[SUPPLIED MATERIAL]

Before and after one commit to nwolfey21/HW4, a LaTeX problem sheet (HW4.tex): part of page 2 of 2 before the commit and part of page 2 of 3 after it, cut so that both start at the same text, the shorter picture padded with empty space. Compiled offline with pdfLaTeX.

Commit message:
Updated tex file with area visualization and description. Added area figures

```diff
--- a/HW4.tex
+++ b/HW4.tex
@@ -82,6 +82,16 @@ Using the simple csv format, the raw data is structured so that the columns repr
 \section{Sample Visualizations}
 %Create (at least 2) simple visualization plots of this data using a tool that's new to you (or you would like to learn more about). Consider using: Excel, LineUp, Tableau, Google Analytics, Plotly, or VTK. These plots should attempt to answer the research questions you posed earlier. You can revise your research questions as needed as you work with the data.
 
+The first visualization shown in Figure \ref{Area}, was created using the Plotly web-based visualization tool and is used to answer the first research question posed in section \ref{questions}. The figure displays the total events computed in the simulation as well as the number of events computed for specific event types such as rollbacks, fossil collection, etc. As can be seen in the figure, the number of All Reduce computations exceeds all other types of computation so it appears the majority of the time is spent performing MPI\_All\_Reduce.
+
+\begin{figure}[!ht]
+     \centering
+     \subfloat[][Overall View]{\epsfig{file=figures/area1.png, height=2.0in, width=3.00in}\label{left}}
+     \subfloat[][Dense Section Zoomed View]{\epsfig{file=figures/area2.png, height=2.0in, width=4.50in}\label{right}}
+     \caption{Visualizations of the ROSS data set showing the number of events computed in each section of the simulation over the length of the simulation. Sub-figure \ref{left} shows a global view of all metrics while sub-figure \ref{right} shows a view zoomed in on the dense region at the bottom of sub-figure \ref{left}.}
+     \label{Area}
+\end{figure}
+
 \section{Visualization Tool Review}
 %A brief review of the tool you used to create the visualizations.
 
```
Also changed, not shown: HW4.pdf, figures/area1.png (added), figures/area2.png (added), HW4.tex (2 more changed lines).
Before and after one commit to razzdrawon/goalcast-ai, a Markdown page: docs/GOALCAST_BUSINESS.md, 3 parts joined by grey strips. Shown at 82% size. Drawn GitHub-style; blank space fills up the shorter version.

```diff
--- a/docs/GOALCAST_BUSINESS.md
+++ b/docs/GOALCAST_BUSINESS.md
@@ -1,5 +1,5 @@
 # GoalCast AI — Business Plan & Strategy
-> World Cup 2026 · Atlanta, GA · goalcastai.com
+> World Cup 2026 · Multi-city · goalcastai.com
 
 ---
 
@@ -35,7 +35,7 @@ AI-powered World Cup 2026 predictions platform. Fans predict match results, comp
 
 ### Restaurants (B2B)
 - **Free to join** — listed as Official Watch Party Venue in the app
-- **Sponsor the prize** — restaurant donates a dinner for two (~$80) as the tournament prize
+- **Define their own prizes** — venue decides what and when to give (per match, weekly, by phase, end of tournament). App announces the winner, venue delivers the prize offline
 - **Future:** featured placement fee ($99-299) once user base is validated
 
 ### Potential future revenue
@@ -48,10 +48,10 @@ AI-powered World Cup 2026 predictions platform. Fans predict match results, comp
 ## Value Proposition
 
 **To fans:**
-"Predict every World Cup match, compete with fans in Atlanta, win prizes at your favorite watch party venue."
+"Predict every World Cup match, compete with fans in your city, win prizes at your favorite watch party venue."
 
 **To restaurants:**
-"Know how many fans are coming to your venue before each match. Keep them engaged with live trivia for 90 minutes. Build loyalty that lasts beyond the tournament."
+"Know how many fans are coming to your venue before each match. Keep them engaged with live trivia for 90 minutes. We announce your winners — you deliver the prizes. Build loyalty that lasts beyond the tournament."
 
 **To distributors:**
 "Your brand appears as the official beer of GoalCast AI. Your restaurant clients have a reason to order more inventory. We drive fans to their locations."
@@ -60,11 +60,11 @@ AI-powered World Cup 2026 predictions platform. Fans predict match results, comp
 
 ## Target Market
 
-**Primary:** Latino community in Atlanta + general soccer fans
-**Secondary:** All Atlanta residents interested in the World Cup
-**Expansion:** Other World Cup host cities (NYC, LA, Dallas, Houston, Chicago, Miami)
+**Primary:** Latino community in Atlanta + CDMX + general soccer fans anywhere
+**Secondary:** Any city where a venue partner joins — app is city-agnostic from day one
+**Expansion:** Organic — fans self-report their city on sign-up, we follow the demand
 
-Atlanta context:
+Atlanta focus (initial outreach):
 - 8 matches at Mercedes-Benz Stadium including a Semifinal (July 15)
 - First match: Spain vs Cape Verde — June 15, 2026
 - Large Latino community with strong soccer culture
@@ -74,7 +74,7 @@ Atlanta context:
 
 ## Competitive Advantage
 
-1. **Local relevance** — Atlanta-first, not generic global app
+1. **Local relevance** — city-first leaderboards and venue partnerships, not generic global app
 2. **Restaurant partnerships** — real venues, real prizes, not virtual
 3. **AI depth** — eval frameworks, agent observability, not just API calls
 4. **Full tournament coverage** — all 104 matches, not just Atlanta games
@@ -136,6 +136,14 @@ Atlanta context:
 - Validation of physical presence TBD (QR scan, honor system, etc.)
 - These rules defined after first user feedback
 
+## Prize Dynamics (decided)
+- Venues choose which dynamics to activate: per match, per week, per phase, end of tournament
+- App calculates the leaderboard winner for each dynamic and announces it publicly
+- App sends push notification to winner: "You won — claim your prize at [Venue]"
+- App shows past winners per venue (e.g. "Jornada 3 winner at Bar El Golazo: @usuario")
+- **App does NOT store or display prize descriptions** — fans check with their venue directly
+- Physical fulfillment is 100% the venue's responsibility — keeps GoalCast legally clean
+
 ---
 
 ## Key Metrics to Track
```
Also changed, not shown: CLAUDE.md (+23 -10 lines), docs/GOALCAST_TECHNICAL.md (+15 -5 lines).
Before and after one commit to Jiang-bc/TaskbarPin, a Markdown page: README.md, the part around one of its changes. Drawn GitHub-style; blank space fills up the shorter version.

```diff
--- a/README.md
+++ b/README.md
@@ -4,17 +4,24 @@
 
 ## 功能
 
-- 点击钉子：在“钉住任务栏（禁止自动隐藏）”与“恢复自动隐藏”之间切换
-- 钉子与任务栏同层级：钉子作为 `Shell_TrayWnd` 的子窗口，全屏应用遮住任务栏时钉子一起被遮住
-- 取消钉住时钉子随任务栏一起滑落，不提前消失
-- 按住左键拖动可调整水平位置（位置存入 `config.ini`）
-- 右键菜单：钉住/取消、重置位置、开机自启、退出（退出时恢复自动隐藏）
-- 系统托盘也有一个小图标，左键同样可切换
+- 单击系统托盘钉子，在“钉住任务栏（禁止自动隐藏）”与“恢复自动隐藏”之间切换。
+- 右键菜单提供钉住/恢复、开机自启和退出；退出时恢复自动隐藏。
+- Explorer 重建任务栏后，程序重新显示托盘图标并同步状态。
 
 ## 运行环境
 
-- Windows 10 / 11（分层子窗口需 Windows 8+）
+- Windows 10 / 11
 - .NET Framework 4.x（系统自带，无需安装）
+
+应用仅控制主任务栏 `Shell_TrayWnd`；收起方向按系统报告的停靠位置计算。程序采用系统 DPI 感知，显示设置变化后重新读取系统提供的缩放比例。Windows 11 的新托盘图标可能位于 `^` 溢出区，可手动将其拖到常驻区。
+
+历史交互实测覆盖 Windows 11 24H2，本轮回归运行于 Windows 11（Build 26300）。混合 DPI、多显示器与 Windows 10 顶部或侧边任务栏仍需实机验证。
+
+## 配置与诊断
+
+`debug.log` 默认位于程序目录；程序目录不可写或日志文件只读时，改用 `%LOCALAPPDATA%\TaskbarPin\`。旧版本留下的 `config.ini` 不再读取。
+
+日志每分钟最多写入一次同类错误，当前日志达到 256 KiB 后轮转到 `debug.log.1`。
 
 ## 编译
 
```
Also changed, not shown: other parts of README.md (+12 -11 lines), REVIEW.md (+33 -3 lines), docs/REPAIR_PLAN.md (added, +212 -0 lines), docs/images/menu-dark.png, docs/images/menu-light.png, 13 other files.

[/SUPPLIED MATERIAL]

PROBLEM TO SOLVE: Work out how many lines of the data include the word "after". Then write only that number.

ANSWER: 4